Light can be used to transmit information just like radio waves can. To transmit information using radio waves the radio energy is modulated, which means the information is superimposed on the radio (RF) energy by varying its power levels. The same can be done with light up to even higher frequencies than RF will allow due to the shorter wavelength. By varying the intensity of the light, it is possible to attach information to the optical energy. The faster we vary the intensity of the light, the more information we can transmit in a shorter time.
This technology is mainly found in fiber-optic data transmission equipment (switches, hubs, etc.) for computer networks.
The whole, enire internet runs on fiber optics, the fiber optics are just on the backbone. Cable/DSL companies have fiber running to an area, like a town maybe, and then use copper TV cable or phone lines to finish the trip to your house. Nowadays, Verizon (and maybe some others) are beginning to roll out FiOS, which will run fiber optics all the way into your house, and yes, it is fast.
Fiber optic cables are utilized using lasers emitting at 1550nm, well into the IR and away from visible. They use 1550nm because there is a minimum in the absorption curve for the glass that comprises the fiber optic cable. Here's an ok chart that shows this, the the minimum in loss in the glass occurring at 1550nm:
The cables also use a phenomenon called "total internal reflection" to keep the light in the cable, but that's not so much laser-related as it is just optics-related.
It's simply very long strands of glass. More precisely, it's a very long strand/tube of glass, that's inside a different kind of glass. Think...corndog, or Twinkie, or something else like that.
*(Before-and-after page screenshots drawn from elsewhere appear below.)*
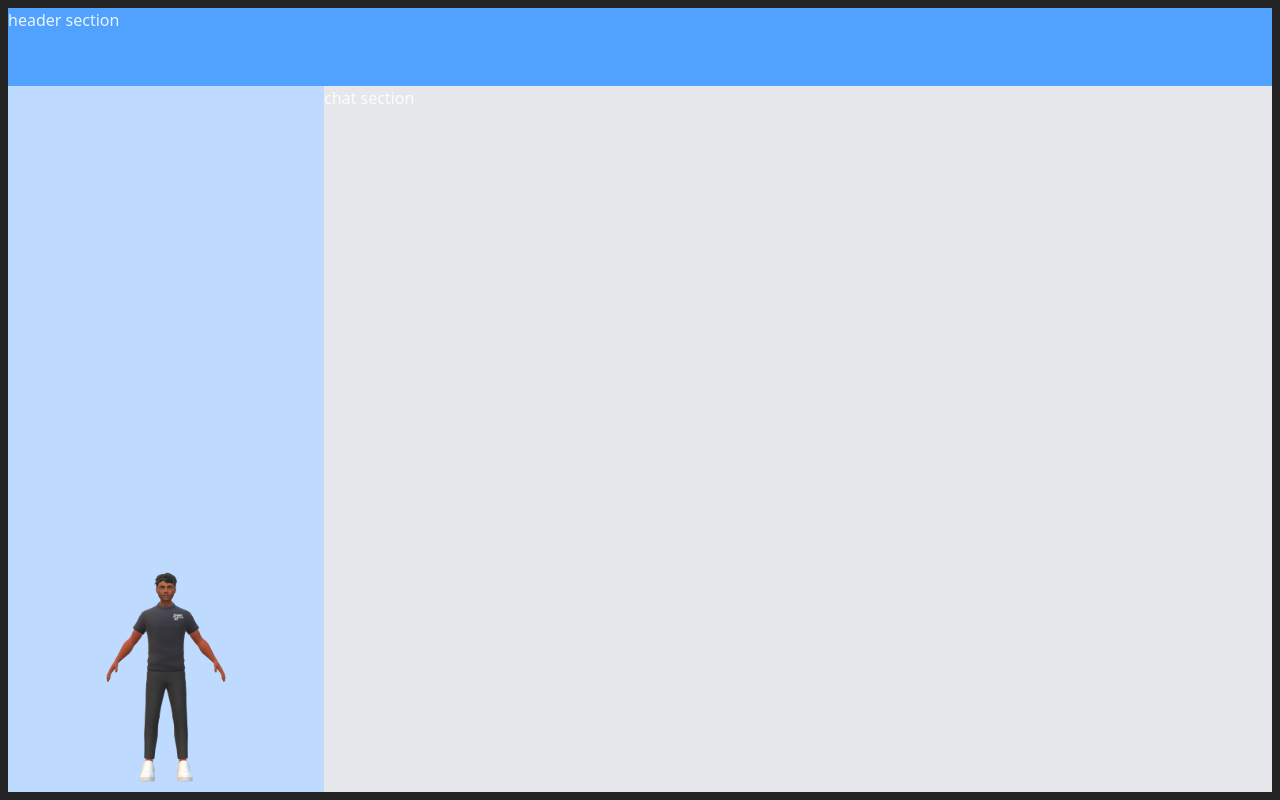
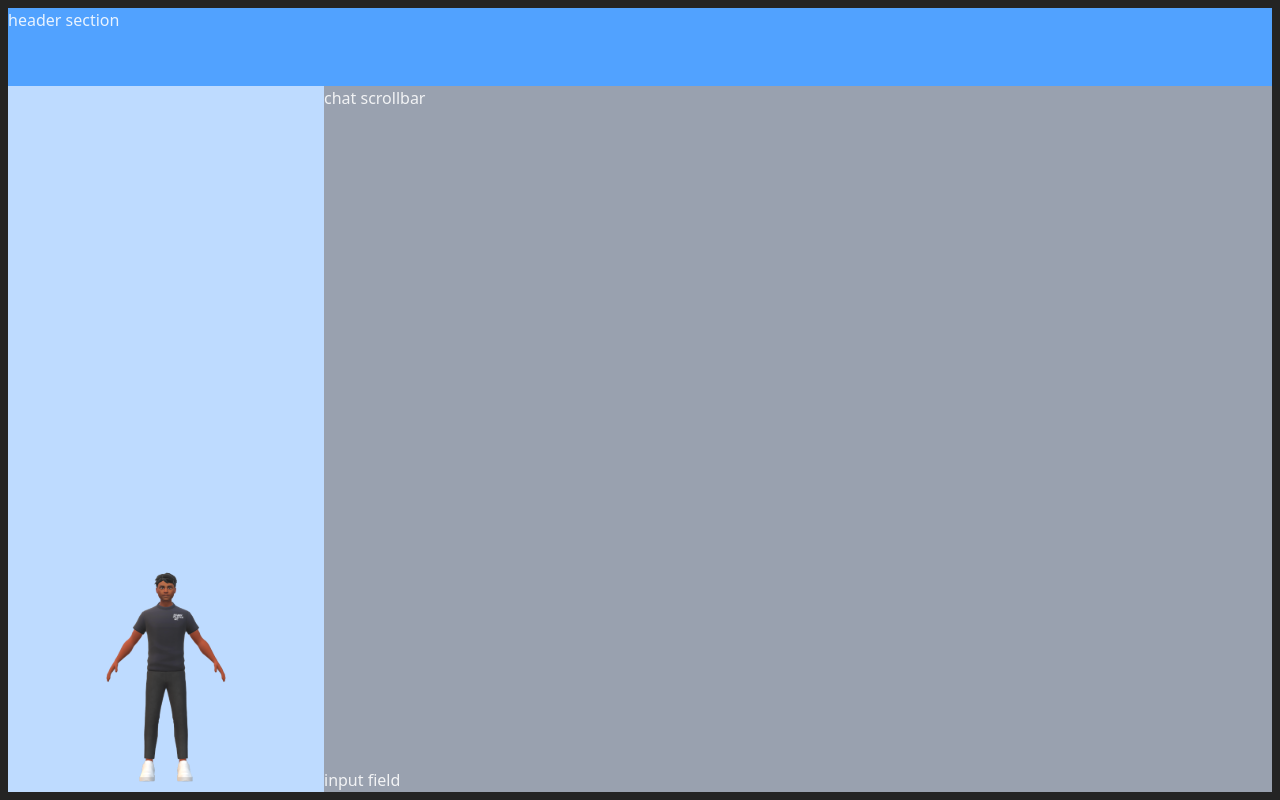
Before and after one commit to Aiinhome-Aivista/confido, a React (Vite) app: page / in a window 1280 px wide. Built offline with nearby package versions, Linux system fonts and the light colour scheme.

Commit message:
chatScreen modified

```diff
--- a/src/features/screens/ChatScreen.jsx
+++ b/src/features/screens/ChatScreen.jsx
@@ -10,10 +10,12 @@ function ChatScreen() {
 
       <div className="flex h-9/10">
         <div className='bg-blue-200 w-2/8'>
-        <ChatSectionAvatar/>
+          <ChatSectionAvatar />
         </div>
-
-        <div className="flex bg-gray-200 w-6/8">chat section</div>
+        <div className="flex flex-col justify-between bg-gray-400 w-6/8">
+          <div className=''>chat scrollbar</div>
+          <div className=''>input field</div>
+        </div>
       </div>
     </div>
   )
```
Light goes into the inner cylinder of glass, and if the strand is done correctly with one kindof glass around the inner cylinder, it won't leave the inner cylinder. It'll bounce off the wall between the 2 kinds of glass, and always stay in the inner cylinder, and travel all the way to the other end. There is always some loss along the way, so there'll be signal amplifiers along the way if it's a very long trip.
That's a terrible description, pictures help, but I'm not at my computer at the moment.